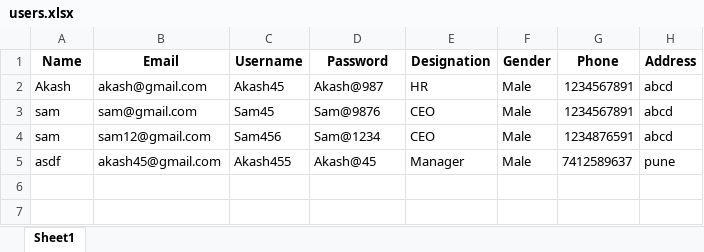
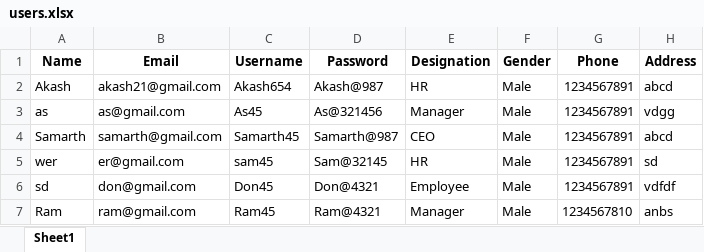
Before and after one commit to Siddheshbhor4066/Employee_Management_System, an Excel workbook: users.xlsx, sheet Sheet1, drawn as a sheet; values as stored, in another font and other column widths than the file's, no borders; removed rows and columns are numbered as before the commit, all else as after; the diff names each change by its address in the sheet, - before the commit and + after, or states it on an @@ line.

```diff
--- a/users.xlsx (sheet Sheet1)
+++ b/users.xlsx (sheet Sheet1)
-B2 (Email): akash@gmail.com
+B2 (Email): akash21@gmail.com
-C2 (Username): Akash45
+C2 (Username): Akash654
+row 3: as | as@gmail.com | As45 | As@321456 | Manager | Male | 1234567891 | vdgg
-A4 (Name): sam
+A4 (Name): Samarth
-B4 (Email): sam@gmail.com
+B4 (Email): samarth@gmail.com
-C4 (Username): Sam45
+C4 (Username): Samarth45
-D4 (Password): Sam@9876
+D4 (Password): Samarth@987
-row 4: sam | sam12@gmail.com | Sam456 | Sam@1234 | CEO | Male | 1234876591 | abcd
-row 5: asdf | akash45@gmail.com | Akash455 | Akash@45 | Manager | Male | 7412589637 | pune
+row 5: wer | er@gmail.com | sam45 | Sam@32145 | HR | Male | 1234567891 | sd
+row 6: sd | don@gmail.com | Don45 | Don@4321 | Employee | Male | 1234567891 | vdfdf
+row 7: Ram | ram@gmail.com | Ram45 | Ram@4321 | Manager | Male | 1234567810 | anbs
```
Also changed, not shown: 4 other files.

-*-*-

What is required:
Once you find the string "Email" in a line of the records, copy that line.

Response area:
-B2 (Email): akash@gmail.com
+B2 (Email): akash21@gmail.com
-B4 (Email): sam@gmail.com
+B4 (Email): samarth@gmail.com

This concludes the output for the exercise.